◆ **TASK GOAL**: Report every line in the records below that holds the word "return".

Itemized modification records:
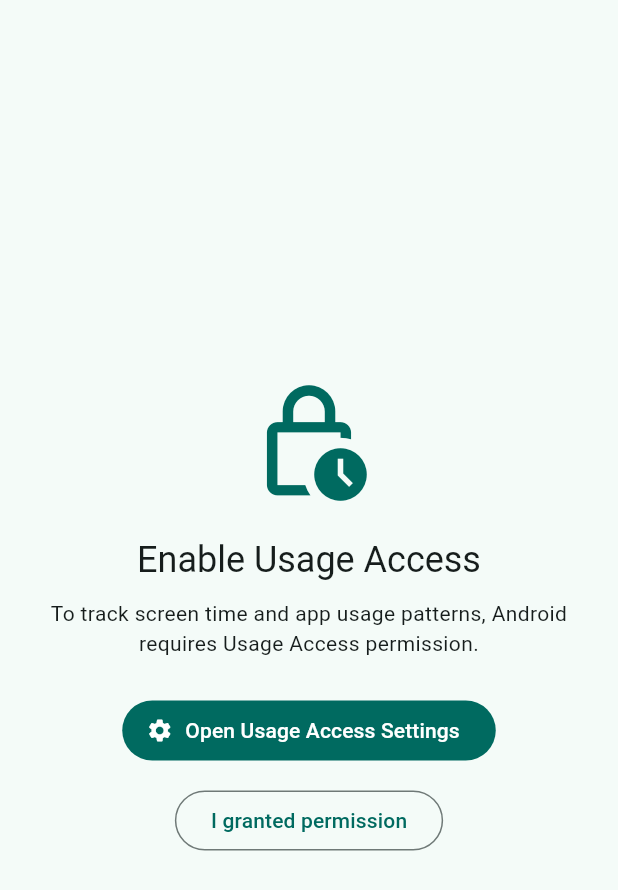
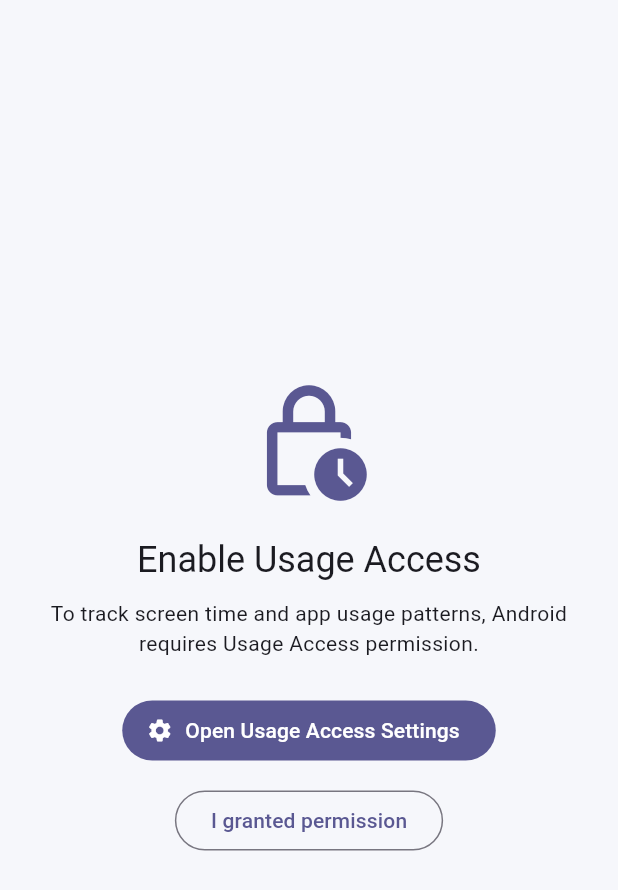
Before and after one commit to Krijan-dev/final_year_project, a Flutter app: the screen it shows after launch, on a phone screen of 412 x 824 dp. Shown: the top 890 px of the screen. Run offline on Flutter 3.47's test engine with Material 3 defaults, Android fonts, the phone set to English and light mode, and no system bars; our stand-ins replace fl_chart, flutter_riverpod, hive_flutter; accounts and stored records are empty.

Commit message:
Updates
Added new design to the app, added new pages as per the things

```diff
--- a/lib/main.dart
+++ b/lib/main.dart
@@ -27,6 +27,14 @@
       usageProvider.select((s) => (s.initialCheckComplete, s.hasPermission)),
     );
     final auth = ref.watch(authProvider);
+    final lightScheme = ColorScheme.fromSeed(
+      seedColor: const Color(0xFF4F46E5),
+      brightness: Brightness.light,
+    );
+    final darkScheme = ColorScheme.fromSeed(
+      seedColor: const Color(0xFF6366F1),
+      brightness: Brightness.dark,
+    );
 
     return MaterialApp(
       debugShowCheckedModeBanner: false,
@@ -34,13 +42,74 @@
       themeMode: themeMode,
       theme: ThemeData(
         useMaterial3: true,
-        colorSchemeSeed: Colors.teal,
-        brightness: Brightness.light,
+        colorScheme: lightScheme,
+        scaffoldBackgroundColor: const Color(0xFFF6F7FB),
+        cardTheme: CardThemeData(
+          elevation: 0,
+          shape: RoundedRectangleBorder(borderRadius: BorderRadius.circular(20)),
+          color: Colors.white,
+          margin: EdgeInsets.zero,
+        ),
+        appBarTheme: AppBarTheme(
+          centerTitle: true,
+          backgroundColor: const Color(0xFFF6F7FB),
+          foregroundColor: lightScheme.onSurface,
+          elevation: 0,
+          scrolledUnderElevation: 0,
+        ),
+        navigationBarTheme: NavigationBarThemeData(
+          backgroundColor: Colors.white,
+          elevation: 1,
+          indicatorColor: lightScheme.primary.withValues(alpha: 0.16),
+          labelTextStyle: WidgetStateProperty.resolveWith<TextStyle>((states) {
+            final selected = states.contains(WidgetState.selected);
+            return TextStyle(
+              fontWeight: selected ? FontWeight.w700 : FontWeight.w500,
+            );
+          }),
+        ),
+        inputDecorationTheme: InputDecorationTheme(
+          filled: true,
+          fillColor: Colors.white,
+          contentPadding: const EdgeInsets.symmetric(horizontal: 14, vertical: 12),
+          border: OutlineInputBorder(
+            borderRadius: BorderRadius.circular(14),
+            borderSide: BorderSide(color: lightScheme.outlineVariant),
+          ),
+          enabledBorder: OutlineInputBorder(
+            borderRadius: BorderRadius.circular(14),
+            borderSide: BorderSide(color: lightScheme.outlineVariant),
+          ),
+        ),
       ),
       darkTheme: ThemeData(
         useMaterial3: true,
-        colorSchemeSeed: Colors.teal,
-        brightness: Brightness.dark,
+        colorScheme: darkScheme,
+        scaffoldBackgroundColor: const Color(0xFF0F1117),
+        cardTheme: CardThemeData(
+          elevation: 0,
+          shape: RoundedRectangleBorder(borderRadius: BorderRadius.circular(20)),
+          color: const Color(0xFF1A1D28),
+          margin: EdgeInsets.zero,
+        ),
+        appBarTheme: AppBarTheme(
+          centerTitle: true,
+          backgroundColor: const Color(0xFF0F1117),
+          foregroundColor: darkScheme.onSurface,
+          elevation: 0,
+          scrolledUnderElevation: 0,
+        ),
+        navigationBarTheme: NavigationBarThemeData(
+          backgroundColor: const Color(0xFF111420),
+          elevation: 1,
+          indicatorColor: darkScheme.primary.withValues(alpha: 0.22),
+          labelTextStyle: WidgetStateProperty.resolveWith<TextStyle>((states) {
+            final selected = states.contains(WidgetState.selected);
+            return TextStyle(
+              fontWeight: selected ? FontWeight.w700 : FontWeight.w500,
+            );
+          }),
+        ),
       ),
       home: Platform.isAndroid
           ? !permissionGate.$1
--- a/lib/screens/apps_screen.dart
+++ b/lib/screens/apps_screen.dart
@@ -15,10 +15,9 @@
       return const Center(child: Text("No app usage data available yet."));
     }
 
-    return ListView.separated(
-      padding: const EdgeInsets.symmetric(vertical: 8),
+    return ListView.builder(
+      padding: const EdgeInsets.symmetric(vertical: 10),
       itemCount: today.appUsages.length,
-      separatorBuilder: (_, __) => const Divider(height: 1),
       itemBuilder: (context, index) {
         final app = today.appUsages[index];
         return AppUsageTile(
```
Also changed, not shown: lib/screens/ai_suggestions_screen.dart (added, +107 -0 lines), lib/screens/charts_screen.dart (added, +62 -0 lines), lib/screens/chatbot_screen.dart (added, +133 -0 lines), lib/screens/dashboards_screen.dart (added, +89 -0 lines), lib/screens/home_shell.dart (+50 -7 lines), lib/widgets/app_usage_tile.dart (+16 -4 lines), lib/widgets/summary_card.dart (+25 -5 lines), 5 other files.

◆ **RESPONSE BELOW**:
     return MaterialApp(
+            return TextStyle(
+            return TextStyle(
       return const Center(child: Text("No app usage data available yet."));
-    return ListView.separated(
+    return ListView.builder(
         return AppUsageTile(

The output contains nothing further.